Director: Yarrow Cheney, Chris Renaud
Writers: Cinco Paul, Ken Daurio, Brian Lynch (written by) & Simon Rich (additional characters created by)
Starring: Louis C.K., Eric Stonestreet, Kevin Hart, Jenny Slate, Ellie Kemper, Albert Brooks
Release Date: July 8, 2016
Runtime: 1h, 27min
MPAA Rating: PG
As a dad, I do get to see my fair share of animated and child-related films. While I do get occasionally surprised by well-camouflaged adult fare (The Lego Movie, among others), it’s a rarer thing that I genuinely enjoy a movie aimed at children alone. This movie is 90% for kids, but that 10% hit some really good spots for me, making it a more than worthy addition to your summer movie schedule. Plus, it’s by the producers of the Despicable Me movies. Click through for my full review.

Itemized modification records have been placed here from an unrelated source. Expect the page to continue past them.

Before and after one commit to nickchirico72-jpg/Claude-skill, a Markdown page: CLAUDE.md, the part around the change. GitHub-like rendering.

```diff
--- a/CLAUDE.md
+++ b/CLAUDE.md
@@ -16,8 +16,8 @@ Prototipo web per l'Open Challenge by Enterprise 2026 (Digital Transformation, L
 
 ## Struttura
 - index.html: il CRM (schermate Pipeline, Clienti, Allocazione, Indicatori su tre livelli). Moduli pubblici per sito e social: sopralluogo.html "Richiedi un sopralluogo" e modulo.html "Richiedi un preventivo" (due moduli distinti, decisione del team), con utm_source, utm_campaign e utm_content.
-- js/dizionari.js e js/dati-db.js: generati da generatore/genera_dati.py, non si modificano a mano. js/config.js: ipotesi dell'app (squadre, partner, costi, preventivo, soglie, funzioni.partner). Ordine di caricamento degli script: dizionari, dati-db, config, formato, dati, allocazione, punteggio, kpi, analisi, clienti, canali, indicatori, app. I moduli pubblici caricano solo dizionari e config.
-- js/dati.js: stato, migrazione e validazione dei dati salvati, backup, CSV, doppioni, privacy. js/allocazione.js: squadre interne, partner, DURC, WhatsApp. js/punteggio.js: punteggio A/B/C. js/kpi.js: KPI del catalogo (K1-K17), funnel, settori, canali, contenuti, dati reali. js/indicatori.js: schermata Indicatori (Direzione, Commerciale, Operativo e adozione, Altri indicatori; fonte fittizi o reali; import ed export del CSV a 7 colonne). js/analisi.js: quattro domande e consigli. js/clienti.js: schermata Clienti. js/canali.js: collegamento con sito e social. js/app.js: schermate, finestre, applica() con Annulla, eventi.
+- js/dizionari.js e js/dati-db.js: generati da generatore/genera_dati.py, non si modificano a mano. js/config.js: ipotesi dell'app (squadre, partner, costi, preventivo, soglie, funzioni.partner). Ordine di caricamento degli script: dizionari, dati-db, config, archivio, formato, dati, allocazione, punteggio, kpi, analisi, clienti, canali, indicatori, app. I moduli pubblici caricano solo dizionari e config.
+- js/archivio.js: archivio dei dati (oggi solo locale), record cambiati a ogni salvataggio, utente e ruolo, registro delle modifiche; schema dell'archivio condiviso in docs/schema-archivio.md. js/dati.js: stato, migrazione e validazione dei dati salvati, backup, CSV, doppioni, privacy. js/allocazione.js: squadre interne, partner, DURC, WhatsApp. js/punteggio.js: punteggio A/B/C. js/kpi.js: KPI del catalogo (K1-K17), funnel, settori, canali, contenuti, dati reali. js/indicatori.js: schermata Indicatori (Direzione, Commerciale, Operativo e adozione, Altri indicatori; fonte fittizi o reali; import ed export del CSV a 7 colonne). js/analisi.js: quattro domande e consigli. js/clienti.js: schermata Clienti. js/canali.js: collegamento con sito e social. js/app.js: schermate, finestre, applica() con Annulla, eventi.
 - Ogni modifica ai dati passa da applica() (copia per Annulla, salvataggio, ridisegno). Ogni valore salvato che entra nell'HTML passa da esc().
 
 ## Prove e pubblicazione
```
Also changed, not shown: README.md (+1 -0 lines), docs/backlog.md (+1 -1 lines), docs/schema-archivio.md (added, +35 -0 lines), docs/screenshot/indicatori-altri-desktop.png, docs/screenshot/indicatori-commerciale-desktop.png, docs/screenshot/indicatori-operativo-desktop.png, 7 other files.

This is not a must-see movie in the same way that last year’s Pixar flick Inside Out was, but this is still a good summer movie that will serve to not only entertain your child, but teach her or him a lesson at the same time. Where the aforementioned Inside Out dealt with all the large issues of transiting through our tween years into puberty – big issues indeed – Life focuses on the microcosmic: loyalty, honesty, and the importance of friendship. Arguably, these are all equally as important as dealing with the big life/hormone changes that we all have to deal with through puberty, and the beauty is that these are all issues that we continue to deal with through all of our life stages.

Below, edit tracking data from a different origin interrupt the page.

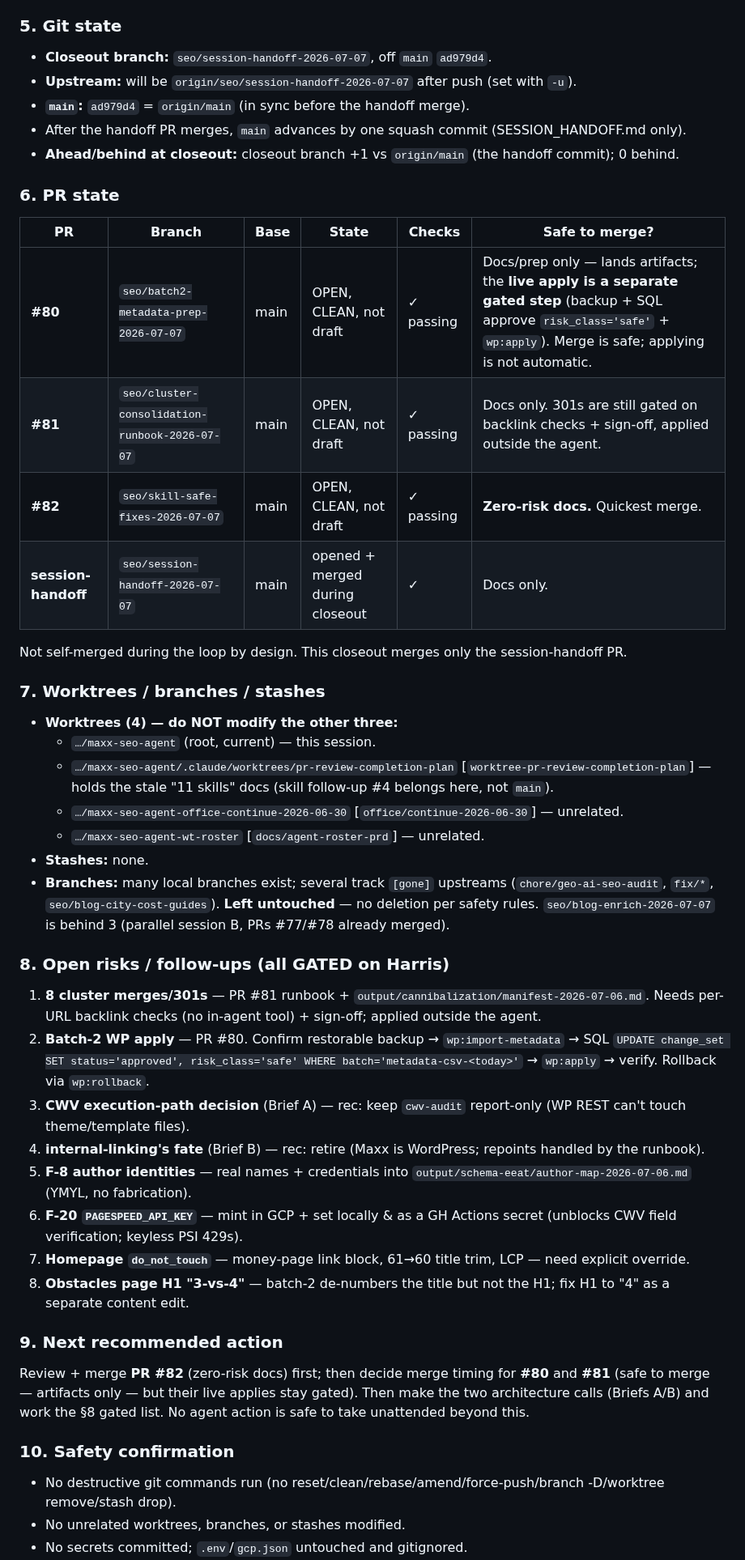
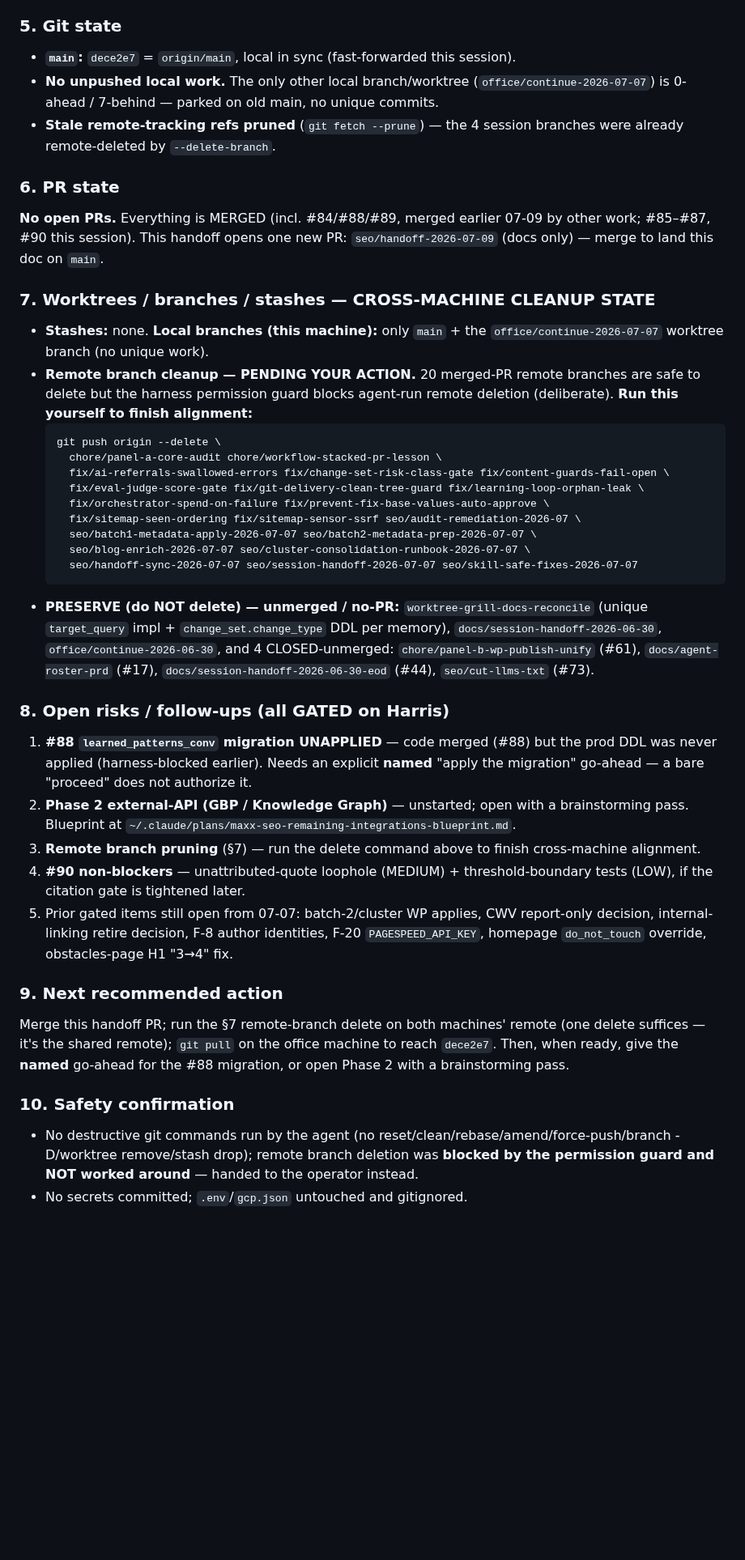
Before and after one commit to BuildSmarterAI/maxx-seo-agent, a Markdown page: SESSION_HANDOFF.md, the part around one of its changes. Shown at 81% size. GitHub-like rendering; blank space fills up the shorter version.

````diff
--- a/SESSION_HANDOFF.md
+++ b/SESSION_HANDOFF.md
@@ -80,52 +69,55 @@ No blockers. Docs/prep-only changes; sufficient for handoff. (WP apply, GSC, PSI
 
 ### 5. Git state
 
-- **Closeout branch:** `seo/session-handoff-2026-07-07`, off `main` `ad979d4`.
-- **Upstream:** will be `origin/seo/session-handoff-2026-07-07` after push (set with `-u`).
-- **`main`:** `ad979d4` = `origin/main` (in sync before the handoff merge).
-- After the handoff PR merges, `main` advances by one squash commit (SESSION_HANDOFF.md only).
-- **Ahead/behind at closeout:** closeout branch +1 vs `origin/main` (the handoff commit); 0 behind.
+- **`main`:** `dece2e7` = `origin/main`, local in sync (fast-forwarded this session).
+- **No unpushed local work.** The only other local branch/worktree (`office/continue-2026-07-07`) is 0-ahead / 7-behind — parked on old main, no unique commits.
+- **Stale remote-tracking refs pruned** (`git fetch --prune`) — the 4 session branches were already remote-deleted by `--delete-branch`.
 
 ### 6. PR state
 
-| PR | Branch | Base | State | Checks | Safe to merge? |
-|---|---|---|---|---|---|
-| **#80** | `seo/batch2-metadata-prep-2026-07-07` | main | OPEN, CLEAN, not draft | ✓ passing | Docs/prep only — lands artifacts; the **live apply is a separate gated step** (backup + SQL approve `risk_class='safe'` + `wp:apply`). Merge is safe; applying is not automatic. |
-| **#81** | `seo/cluster-consolidation-runbook-2026-07-07` | main | OPEN, CLEAN, not draft | ✓ passing | Docs only. 301s are still gated on backlink checks + sign-off, applied outside the agent. |
-| **#82** | `seo/skill-safe-fixes-2026-07-07` | main | OPEN, CLEAN, not draft | ✓ passing | **Zero-risk docs.** Quickest merge. |
-| **session-handoff** | `seo/session-handoff-2026-07-07` | main | opened + merged during closeout | ✓ | Docs only. |
+**No open PRs.** Everything is MERGED (incl. #84/#88/#89, merged earlier 07-09 by other work; #85–#87, #90 this session).
+This handoff opens one new PR: `seo/handoff-2026-07-09` (docs only) — merge to land this doc on `main`.
 
-Not self-merged during the loop by design. This closeout merges only the session-handoff PR.
+### 7. Worktrees / branches / stashes — CROSS-MACHINE CLEANUP STATE
 
-### 7. Worktrees / branches / stashes
-
-- **Worktrees (4) — do NOT modify the other three:**
-  - `…/maxx-seo-agent` (root, current) — this session.
-  - `…/maxx-seo-agent/.claude/worktrees/pr-review-completion-plan` [`worktree-pr-review-completion-plan`] — holds the stale "11 skills" docs (skill follow-up #4 belongs here, not `main`).
-  - `…/maxx-seo-agent-office-continue-2026-06-30` [`office/continue-2026-06-30`] — unrelated.
-  - `…/maxx-seo-agent-wt-roster` [`docs/agent-roster-prd`] — unrelated.
-- **Stashes:** none.
-- **Branches:** many local branches exist; several track `[gone]` upstreams (`chore/geo-ai-seo-audit`, `fix/*`, `seo/blog-city-cost-guides`). **Left untouched** — no deletion per safety rules. `seo/blog-enrich-2026-07-07` is behind 3 (parallel session B, PRs #77/#78 already merged).
+- **Stashes:** none. **Local branches (this machine):** only `main` + the `office/continue-2026-07-07` worktree branch (no unique work).
+- **Remote branch cleanup — PENDING YOUR ACTION.** 20 merged-PR remote branches are safe to delete but the
+  harness permission guard blocks agent-run remote deletion (deliberate). **Run this yourself to finish alignment:**
+  ```
+  git push origin --delete \
+    chore/panel-a-core-audit chore/workflow-stacked-pr-lesson \
+    fix/ai-referrals-swallowed-errors fix/change-set-risk-class-gate fix/content-guards-fail-open \
+    fix/eval-judge-score-gate fix/git-delivery-clean-tree-guard fix/learning-loop-orphan-leak \
+    fix/orchestrator-spend-on-failure fix/prevent-fix-base-values-auto-approve \
+    fix/sitemap-seen-ordering fix/sitemap-sensor-ssrf seo/audit-remediation-2026-07 \
+    seo/batch1-metadata-apply-2026-07-07 seo/batch2-metadata-prep-2026-07-07 \
+    seo/blog-enrich-2026-07-07 seo/cluster-consolidation-runbook-2026-07-07 \
+    seo/handoff-sync-2026-07-07 seo/session-handoff-2026-07-07 seo/skill-safe-fixes-2026-07-07
+  ```
+- **PRESERVE (do NOT delete) — unmerged / no-PR:** `worktree-grill-docs-reconcile` (unique `target_query`
+  impl + `change_set.change_type` DDL per memory), `docs/session-handoff-2026-06-30`, `office/continue-2026-06-30`,
+  and 4 CLOSED-unmerged: `chore/panel-b-wp-publish-unify` (#61), `docs/agent-roster-prd` (#17),
+  `docs/session-handoff-2026-06-30-eod` (#44), `seo/cut-llms-txt` (#73).
 
 ### 8. Open risks / follow-ups (all GATED on Harris)
 
-1. **8 cluster merges/301s** — PR #81 runbook + `output/cannibalization/manifest-2026-07-06.md`. Needs per-URL backlink checks (no in-agent tool) + sign-off; applied outside the agent.
-2. **Batch-2 WP apply** — PR #80. Confirm restorable backup → `wp:import-metadata` → SQL `UPDATE change_set SET status='approved', risk_class='safe' WHERE batch='metadata-csv-<today>'` → `wp:apply` → verify. Rollback via `wp:rollback`.
-3. **CWV execution-path decision** (Brief A) — rec: keep `cwv-audit` report-only (WP REST can't touch theme/template files).
-4. **internal-linking's fate** (Brief B) — rec: retire (Maxx is WordPress; repoints handled by the runbook).
-5. **F-8 author identities** — real names + credentials into `output/schema-eeat/author-map-2026-07-06.md` (YMYL, no fabrication).
-6. **F-20 `PAGESPEED_API_KEY`** — mint in GCP + set locally & as a GH Actions secret (unblocks CWV field verification; keyless PSI 429s).
-7. **Homepage `do_not_touch`** — money-page link block, 61→60 title trim, LCP — need explicit override.
-8. **Obstacles page H1 "3-vs-4"** — batch-2 de-numbers the title but not the H1; fix H1 to "4" as a separate content edit.
+1. **#88 `learned_patterns_conv` migration UNAPPLIED** — code merged (#88) but the prod DDL was never applied
+   (harness-blocked earlier). Needs an explicit **named** "apply the migration" go-ahead — a bare "proceed" does not authorize it.
+2. **Phase 2 external-API (GBP / Knowledge Graph)** — unstarted; open with a brainstorming pass. Blueprint at
+   `~/.claude/plans/maxx-seo-remaining-integrations-blueprint.md`.
+3. **Remote branch pruning** (§7) — run the delete command above to finish cross-machine alignment.
+4. **#90 non-blockers** — unattributed-quote loophole (MEDIUM) + threshold-boundary tests (LOW), if the citation gate is tightened later.
+5. Prior gated items still open from 07-07: batch-2/cluster WP applies, CWV report-only decision, internal-linking retire decision,
+   F-8 author identities, F-20 `PAGESPEED_API_KEY`, homepage `do_not_touch` override, obstacles-page H1 "3→4" fix.
 
 ### 9. Next recommended action
 
-Review + merge **PR #82** (zero-risk docs) first; then decide merge timing for **#80** and **#81**
-(safe to merge — artifacts only — but their live applies stay gated). Then make the two architecture
-calls (Briefs A/B) and work the §8 gated list. No agent action is safe to take unattended beyond this.
+Merge this handoff PR; run the §7 remote-branch delete on both machines' remote (one delete suffices — it's the shared remote);
+`git pull` on the office machine to reach `dece2e7`. Then, when ready, give the **named** go-ahead for the #88 migration, or open
+Phase 2 with a brainstorming pass.
 
 ### 10. Safety confirmation
 
-- No destructive git commands run (no reset/clean/rebase/amend/force-push/branch -D/worktree remove/stash drop).
-- No unrelated worktrees, branches, or stashes modified.
+- No destructive git commands run by the agent (no reset/clean/rebase/amend/force-push/branch -D/worktree remove/stash drop);
+  remote branch deletion was **blocked by the permission guard and NOT worked around** — handed to the operator instead.
 - No secrets committed; `.env`/`gcp.json` untouched and gitignored.
````
Also changed, not shown: other parts of SESSION_HANDOFF.md (+25 -37 lines).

Lending their voices to the film are Louis C.K. – surprisingly in his first animated outing – Eric Stonestreet (who had me certain that he was Will Ferrel during the movie), Kevin Hart as a deliciously psychotic white bunny named Snowball, and Jenny Slate as a Pomeranian on speed, who reminds me of Alison Brie’s Unikitty in Lego. Albert Brooks [Tiberius], Dana Carvey [Pops], and Steve Coogan [Ozone and Reginald] round out the voice cast with some experienced crew. “But,” you might say, “Chris Rock made his voice debut in Osmosis Jones, an eminently forgettable film on every level (except for the booger jokes); why should I be interested in Louis C.K. making his debut?” Because this movie teaches so much more than nasal hygiene, while at the same time being entertaining.
At it’s heart, this is a buddy movie. Max is a happy dog, with a strong relationship with his human. All around him. other pets live their lives – working with their humans, but also working together on a level humans are simply too simple to understand. Enter Duke. He’s a big, lovable, shaggy dog – but he’s coming into Max’s home, and Max is none too happy. Duke, fresh from the Pound, has no interest in going back, and he finagles his way into their master’s heart while making Max look like the bad dog. But when push comes to shove, when Max becomes alienated and thrown out, it’s Duke that comes to his rescue – and Max that must overcome his prejudice to find his – dogmanity? – and come to Duke’s aid in his hour of need.
The film has a wonderful cast of supporting characters, from Chloe the diet-challenged cat, to Gidget the dog sick with unrequited love, from Tattoo the tattooed pig used for tattoo practice (how many times can I say tattoo in one sentence?), to beyond loyal pug Mel (you’ve seen him in the PetSmart ads), every pet has its place, and adds to the overall experience of the movie. The primary conceit of the film is a battle between those animals that agree to be pets, colluding with human mastery, versus those animals that have broken free from human mastery/dependency, led by Snowball the unbelievably cute-yet-psychotic rabbit Snowball.
Yes, there are predictable moments, but these are the kind of predictable moments that your typical six-year-old will watch, get, and then feel a sense of accomplishment as they realize that they’ve understood something before it’s happened. In that sense, here’s a movie that will help to encourage your child’s sense of confidence and accomplishment. It’s not the best movie in the history of movies – or even in the last couple of years of animated film – but it is something that children and their parents will be able to enjoy together. Parents will especially like the sausage factory montage – it’s a dreamlike sequence that feels like a call-out to The Big Lebowski‘s bowling and dancing girls scene. Overall, despite it’s tendency toward predictability, it is a movie worth watching.
Steve’s Grade: B
A good bit of fun from the producers of the Despicable Me movies, that presents a story that addresses friendship and loyalty using language that kids and adults will sympathize with.